Update: February 2017 - The recent harvest in December 2016 was much better than previous ones, but we have decided not to buy-in more Immoglie oil, nor to bottle our limited stocks but to hold onto our oil for family and friends and hopefully to resume sales in 2018 - subject to a good harvest later this year and good local supplies of our Extra Virgin 100% Italian Olive Oil. Thank you for your patience during this difficult time of shortage of quality Italian olive oil.
Update: March 2016 - Our recent harvest in December 2015 has been much better than the previous, failed one at the end of 2014. However, as both we and our neighbouring olive groves in Immoglie had no oil to speak of last year, we have decided to hold onto our limited stocks this year, for our own use and for that of family and friends. We will therefore NOT be bottling nor selling olive oil again this year but hope we will be back to normal next year and so hope to resume olive oil sales in 2017.
Both we at Haworth's and our neighbours in the village have all been taking advantage of the low yields over the last 2 years, and have ruthlessly pruned back our trees which in itself meant less oil this last harvest but by doing this harsh pruning, we hope that next year's harvest will be much better, depending upon this summer's sun - and hopefully not too much rain.
In Puglia, their ' pruning' was cutting down trees completely and burning them all, to arrest the spread of the bacteria Xylella fastidiosa - which was the reason for the decimation of their harvest and for which there is no cure. So in comparison we are lucky that our lack of oil was due solely to mild and wet weather conditions and to the resultant 'olive fly' (Dacus oleae) which we hope will not re-occur as long as the weather conditions this summer are back to normal - high heat and less rain.

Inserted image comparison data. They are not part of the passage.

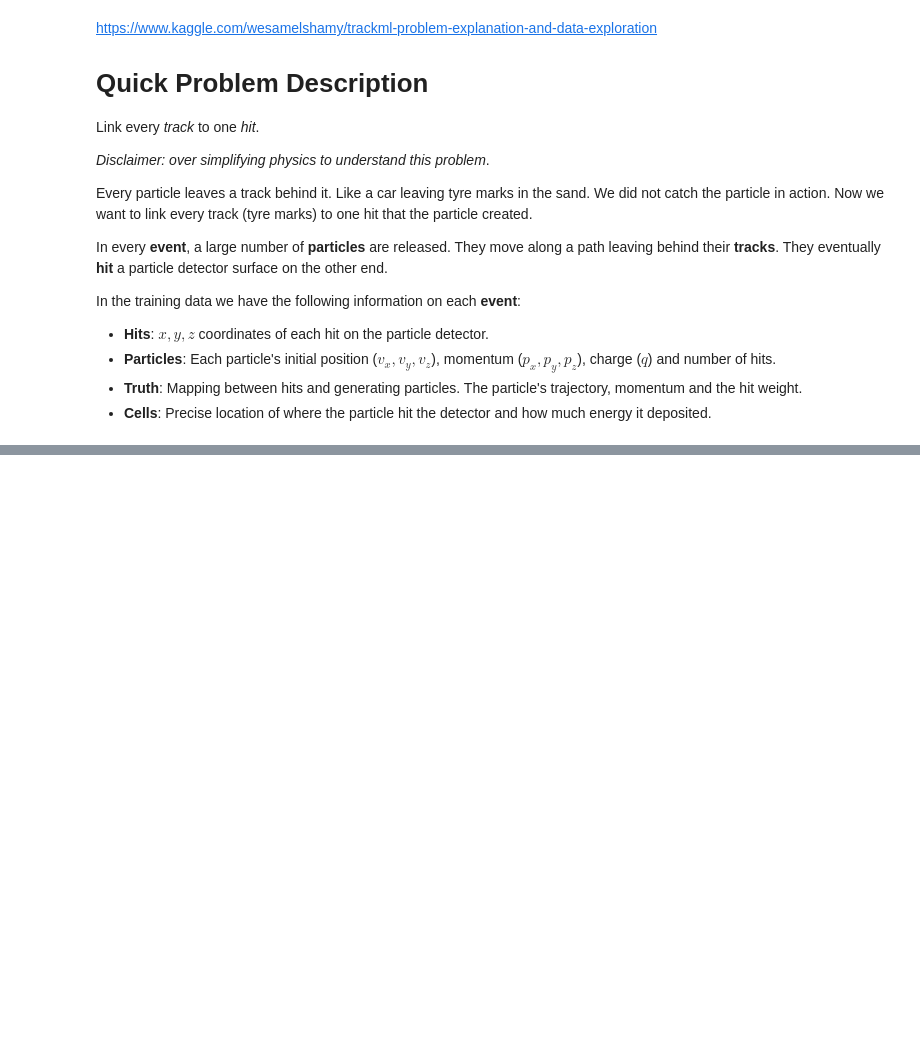
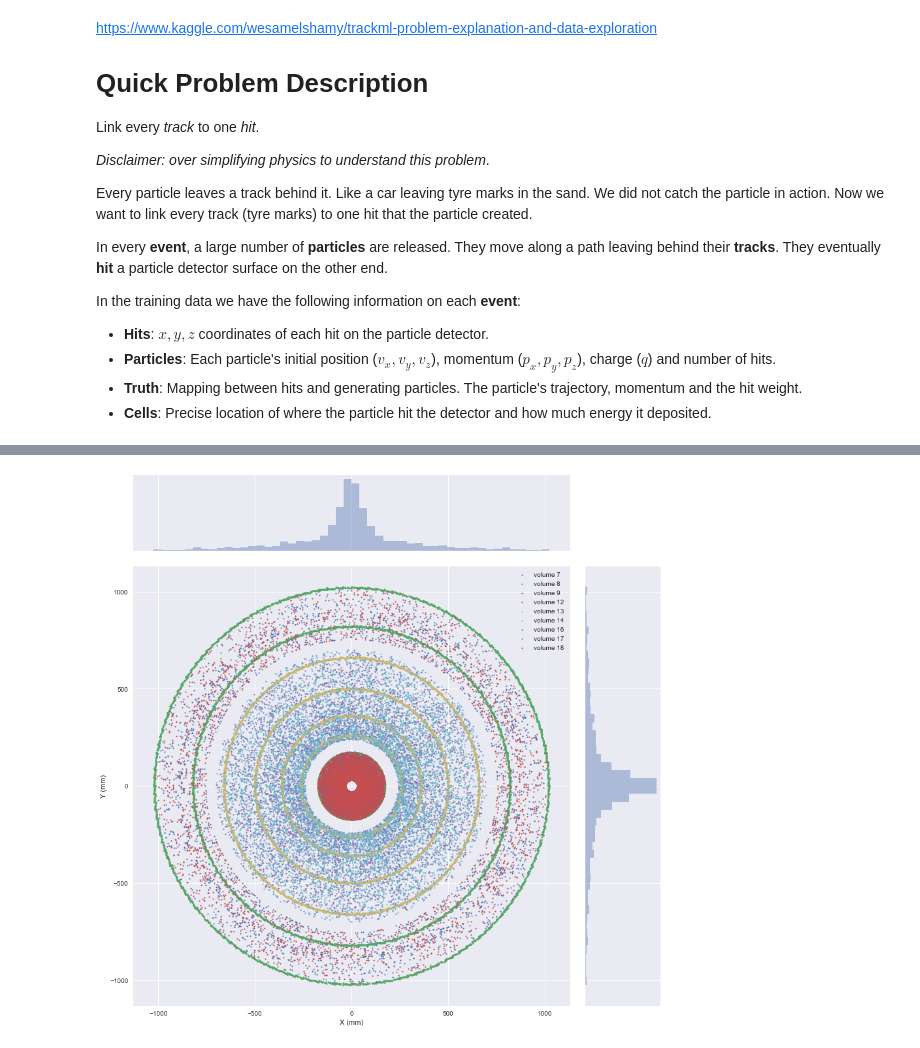
Before and after one commit to lasershow/machine-learning-capstone, a Jupyter notebook: kernel/EDA.ipynb, the cells around one changed output, grey strips where cells are left out. Saved outputs shown, nothing was run; the diff lists cells and outputs as text; code cells hidden in the pictures; blank space fills up the shorter version.

```diff
--- a/kernel/EDA.ipynb
+++ b/kernel/EDA.ipynb
@@ -40,0 +109,16 @@ print('{} memory usage {:.2f} MB'.format(event_prefix, mem_bytes / 2**20))
+# %%
+g = sns.jointplot(hits.x, hits.y,  s=1, size=12)
+g.ax_joint.cla()
+plt.sca(g.ax_joint)
+
+volumes = hits.volume_id.unique()
+for volume in volumes:
+    v = hits[hits.volume_id == volume]
+    plt.scatter(v.x, v.y, s=3, label='volume {}'.format(volume))
+
+plt.xlabel('X (mm)')
+plt.ylabel('Y (mm)')
+plt.legend()
+plt.show()
+# %% [output]
+[figure, added]
```
Also changed, not shown: parts of 22 cells of this notebook, 11 other files.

To all our followers we are grateful for your messages of support and for your good wishes and we apologise for not being able to fulfill your orders again this year. Let's hope we can get back to normal next year and re-commence supplying your usual annual requirements for the best Extra Virgin, 100% Italian Olive Oil money can buy and from your chosen supplier - Haworth's - from our area of Immoglie in the mountains of Central Italy.
J Alan Haworth 11 March 2016.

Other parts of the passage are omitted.